As an instrumentalist Metheny is expert at bolstering the ethereal. “Come and See” starts with his harp-like Picasso guitar and lets saxophonist Chris Potter roam a bit on bass clarinet. When the engine of bassist Ben Williams and drummer Antonio Sanchez drops in, we find that it’s a vamp tune with a twist. Each soloist bends it a bit, and from the guitarist’s liquid pronouncements to the horn player’s animation (Potter is supple yet vigorous at every turn on this album) the performance seems to jet along while somehow floating. The comparatively aggressive “Two Folksongs” does something similar (and did so when Michael Brecker recorded it with Metheny on the latter’s terrific ‘80/81’). Though it glows with the leader’s acoustic strumming, it burns with the band’s rambunctious interplay.
Metheny’s music sounds earthier with a reed player in the band.

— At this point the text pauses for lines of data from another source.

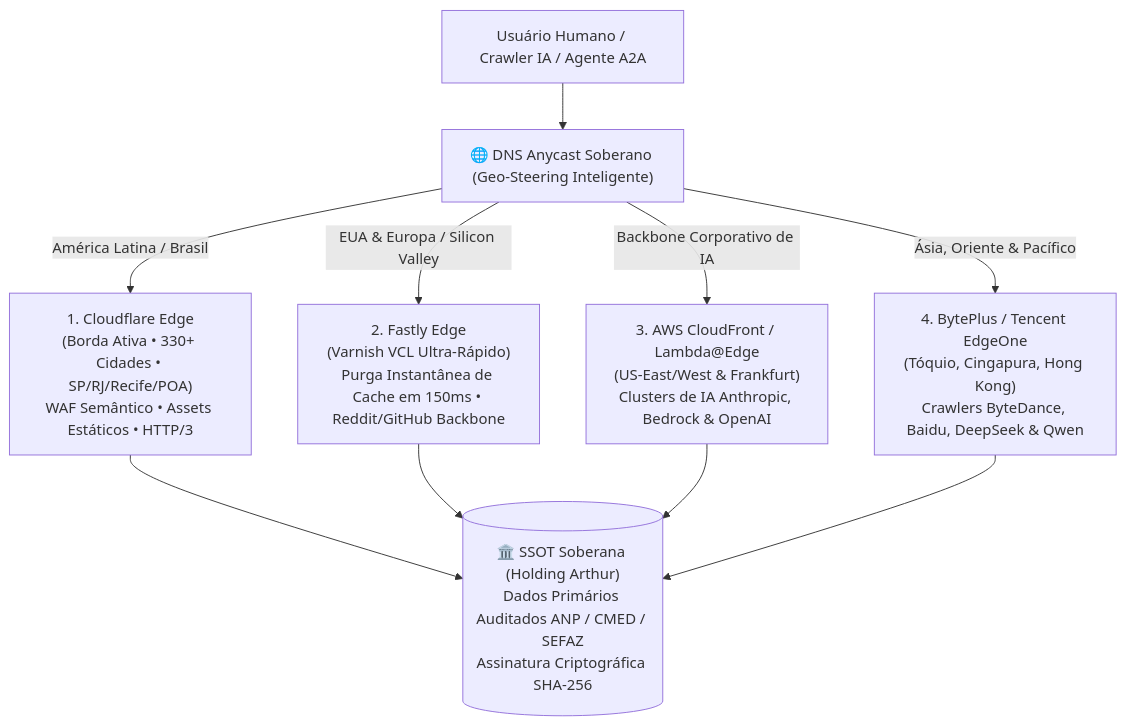
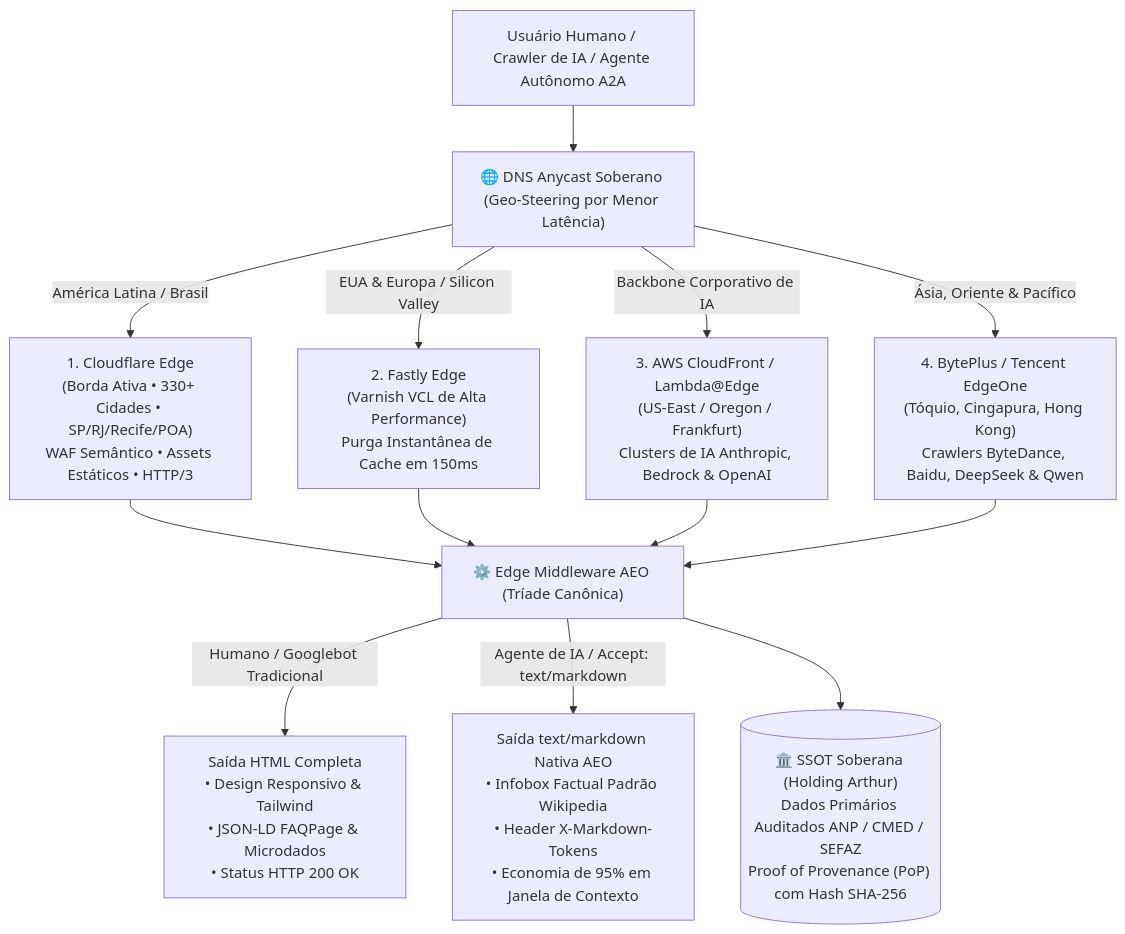
One commit to arthursantosmedia-stack/mestrepratico-brazil-prices-mcp changed the first of 2 diagrams in docs/PLANO_EXPANSAO_ANYCAST_SOBERANO.md. Above: the diagram before and after it, drawn with Mermaid. The commit also changed other lines of this file and 1 other file, not shown here.

Commit message:
docs: consolidacao mestre Anycast Borda Soberana e Diretriz Universal AEO com mitigacao de riscos

````diff
--- a/docs/PLANO_EXPANSAO_ANYCAST_SOBERANO.md
+++ b/docs/PLANO_EXPANSAO_ANYCAST_SOBERANO.md
@@ -18,14 +39,19 @@
 ```mermaid
 flowchart TD
-    CLIENT["Usuário Humano / Crawler IA / Agente A2A"] --> DNS["🌐 DNS Anycast Soberano (Geo-Steering Inteligente)"]
+    CLIENT["Usuário Humano / Crawler de IA / Agente Autônomo A2A"] --> DNS["🌐 DNS Anycast Soberano (Geo-Steering por Menor Latência)"]
     
     DNS -->|América Latina / Brasil| V1["1. Cloudflare Edge\n(Borda Ativa • 330+ Cidades • SP/RJ/Recife/POA)\nWAF Semântico • Assets Estáticos • HTTP/3"]
-    DNS -->|EUA & Europa / Silicon Valley| V2["2. Fastly Edge\n(Varnish VCL Ultra-Rápido)\nPurga Instantânea de Cache em 150ms • Reddit/GitHub Backbone"]
-    DNS -->|Backbone Corporativo de IA| V3["3. AWS CloudFront / Lambda@Edge\n(US-East/West & Frankfurt)\nClusters de IA Anthropic, Bedrock & OpenAI"]
+    DNS -->|EUA & Europa / Silicon Valley| V2["2. Fastly Edge\n(Varnish VCL de Alta Performance)\nPurga Instantânea de Cache em 150ms"]
+    DNS -->|Backbone Corporativo de IA| V3["3. AWS CloudFront / Lambda@Edge\n(US-East / Oregon / Frankfurt)\nClusters de IA Anthropic, Bedrock & OpenAI"]
     DNS -->|Ásia, Oriente & Pacífico| V4["4. BytePlus / Tencent EdgeOne\n(Tóquio, Cingapura, Hong Kong)\nCrawlers ByteDance, Baidu, DeepSeek & Qwen"]
     
-    V1 --> ORIGIN[("🏛️ SSOT Soberana (Holding Arthur)\nDados Primários Auditados ANP / CMED / SEFAZ\nAssinatura Criptográfica SHA-256")]
-    V2 --> ORIGIN
-    V3 --> ORIGIN
-    V4 --> ORIGIN
+    V1 --> EDGE_CORE["⚙️ Edge Middleware AEO (Tríade Canônica)"]
+    V2 --> EDGE_CORE
+    V3 --> EDGE_CORE
+    V4 --> EDGE_CORE
+
+    EDGE_CORE -->|Humano / Googlebot Tradicional| RES_HTML["Saída HTML Completa\n• Design Responsivo & Tailwind\n• JSON-LD FAQPage & Microdados\n• Status HTTP 200 OK"]
+    EDGE_CORE -->|Agente de IA / Accept: text/markdown| RES_AEO["Saída text/markdown Nativa AEO\n• Infobox Factual Padrão Wikipedia\n• Header X-Markdown-Tokens\n• Economia de 95% em Janela de Contexto"]
+
+    EDGE_CORE --> ORIGIN[("🏛️ SSOT Soberana (Holding Arthur)\nDados Primários Auditados ANP / CMED / SEFAZ\nProof of Provenance (PoP) com Hash SHA-256")]
 ```
````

Potter brings a gravitas to the inherent dolor of “Born” and reminds us of the joy in tearing shit apart on “Roof Dogs” and “Rise Up.” For a full two minutes, the group also rips through the fractious “Geneology,” which might be a pithy postcard pointing to the way Ornette Coleman influenced the guitarist early on (the band also bounces through Patnette’s “Police People” from their near-perfect 1985 outing, Song X). Potter’s fluency positions him nicely for almost anything. His duet romp with the leader on “Cherokee” is a hot snapshot of his blowing skills, the spot on this record where he and Metheny sound like they’re having the most fun. Ultimately the saxophonist is as convincing on a freak-out as he is during the music’s most genteel passages.
And indeed there are several tender moments on The Unity Sessions. One of the most enchanting pieces is Metheny’s acoustic recital through a medley of past themes. Thirteen years ago he dropped ‘One Quiet Night,’ a boomer’s valentine to pop radio; it reminded doubters just how expressive he can be on his own. Here he ambles through seven originals before subsiding with a “Last Train Home” that puts a lump in your throat. It’s the direct opposite of “Go Get It,” the program’s closing track and an ornery rampage that suggests this adamant experimentalist won’t be abandoning the aggressive stuff any time soon. The distance between the two items is sizable, but as that signature shock of hair hits its graying phase of life, Metheny‘s vision becomes more and more commanding. It’s now powerful enough to make opposites feel like part of a whole. Unity, no matter how you slice it.